Graying of America brings opportunities for ‘elder tech’ entrepreneurs
Many entrepreneurs, especially those who are millennials or younger, focus on products or services designed for people like themselves. The list includes software applications of all descriptions, grab-and-go food and drink, wearables, and “athleisure” products, to name a few.
That makes market sense given there are 75 million Americans between the ages of 18 and 34, and they aren’t often shy about spending on consumer goods and services.
A much larger market are Americans 50 and older. About 111 million people fall into that graying group, which also happens to hold nearly two-thirds of the nation’s financial assets and which spends an estimated $3.2 trillion annually. That’s a figure greater than the gross national product of France or Brazil.
If seniors command so much financial clout, why aren’t more entrepreneurs looking to create products or services that cater to their changing health needs and lifestyles?
That question flowed through a March 9 Tech Council Innovation Network discussion at the UW–Milwaukee Innovation Campus, where about 70 people heard from an entrepreneur, an investor, and the director of one of the nation’s largest “senior care” innovation centers.
“We should make Milwaukee the nation’s premiere location for senior startups,” said Melinda Caughill, co-founder of i65, a company that has developed Medicare enrollment guidance software for financial planners, health care professionals, and others who must navigate the Medicare signup process.

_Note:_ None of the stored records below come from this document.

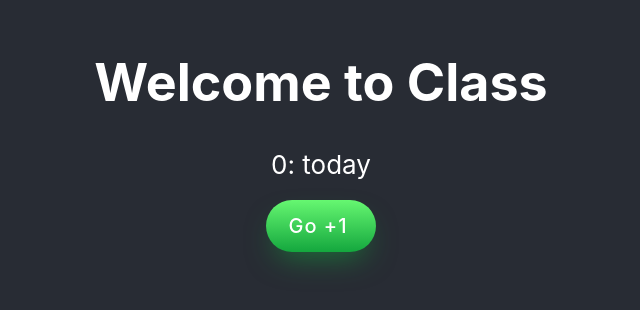
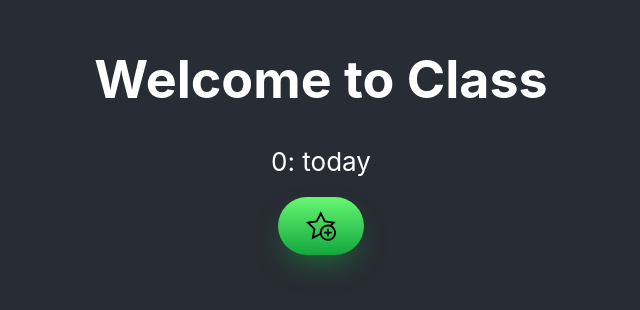
Before and after one commit to ArturasKi/001-lamos, a React (Create React App) app in the folder ak/: page / in a window 1280 px wide. Shown: the part 266-576 px from the top of the page, without its empty margins (319-959 px from the left). Built offline with nearby package versions, Linux system fonts and the light colour scheme.

Commit message:
Icon įdėjimas

```diff
--- a/ak/public/index.html
+++ b/ak/public/index.html
@@ -42,5 +42,22 @@
       To begin the development, run `npm start` or `yarn start`.
       To create a production bundle, use `npm run build` or `yarn build`.
     -->
+    <svg style="display: none" xmlns="http://www.w3.org/2000/svg" xmlns:xlink="http://www.w3.org/1999/xlink">
+      <symbol version="1.1" id="star" viewBox="0 0 479.294 479.294">
+      <g>
+        <path style="fill: none; color: white;" d="M449.294,345.794c0-54.826-44.604-99.43-99.43-99.43s-99.43,44.604-99.43,99.43
+          s44.604,99.429,99.43,99.429S449.294,400.62,449.294,345.794z M411.48,360.794h-46.616v46.616h-30v-46.616h-46.616v-30h46.616
+          v-46.616h30v46.616h46.616V360.794z"/>
+        <path d="M414.615,233.76l58.872-58.84l-162.872-24.127L235.904,4.071l-73.276,147.444L0,177.23l117.585,115.252L91.786,455.097
+          l134.653-70.317c16.58,52.374,65.638,90.443,123.425,90.443c71.368,0,129.43-58.062,129.43-129.429
+          C479.294,298,453.252,256.178,414.615,233.76z M250.435,345.794c0-54.826,44.604-99.43,99.43-99.43s99.43,44.604,99.43,99.43
+          s-44.604,99.429-99.43,99.429S250.435,400.62,250.435,345.794z M130.76,400.901l18.88-119.007l-86.052-84.345l119.017-18.819
+          L236.23,70.825l54.676,107.376l119.194,17.656l-25.311,25.298c-11.115-3.119-22.828-4.792-34.925-4.792
+          c-71.368,0-129.43,58.062-129.43,129.43c0,2.735,0.095,5.447,0.263,8.14L130.76,400.901z"/>
+        <polygon points="364.864,284.178 334.864,284.178 334.864,330.794 288.248,330.794 288.248,360.794 334.864,360.794
+          334.864,407.41 364.864,407.41 364.864,360.794 411.48,360.794 411.48,330.794 364.864,330.794 	"/>
+      </g>
+      </symbol>
+    </svg>
   </body>
 </html>
--- a/ak/src/App.scss
+++ b/ak/src/App.scss
@@ -63,7 +63,7 @@ button {
   font-family: inherit;
   font-weight: 500;
   font-size: 20px;
-  padding: 0.7em 1.4em 0.7em 1.1em;
+  padding: 0.7em 1.4em;
   color: white;
   background: #ad5389;
   background: linear-gradient(0deg, rgba(20,167,62,1) 0%, rgba(102,247,113,1) 100%);
@@ -121,3 +121,8 @@ button:active {
     transform: rotate(360deg);
   }
 }
+
+svg {
+  width: 30px;
+  height: 30px;
+}
--- a/ak/src/components/019/Counter.jsx
+++ b/ak/src/components/019/Counter.jsx
@@ -24,7 +24,11 @@ class Counter extends React.Component {
         return (
             <>
             <div>{this.state.counter}: {this.props.when}</div>
-            <button onClick={this.doClick}>Go +1</button>
+            <button onClick={this.doClick}>
+                <svg>
+                    <use href='#star'/>
+                </svg>
+            </button>
             </>
         )
     }
```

That cluster may already be emerging, judging by the number of young companies on hand to talk about their ideas for serving the senior market. Those products ranged from devices to counter swallowing problems often found in older people to devices to better connect the elderly to their families and caregivers. Some of the entrepreneurs were seniors themselves, explaining it helps to know what others like them want.
Perhaps more significant is the market “pull” from companies such as Milwaukee-based Direct Supply, the nation’s leading provider of products, services, and technology to the senior-care market. It has launched an Innovation and Technology Center to work closely with startups and academic institutions to identify and adapt emerging technologies in senior care.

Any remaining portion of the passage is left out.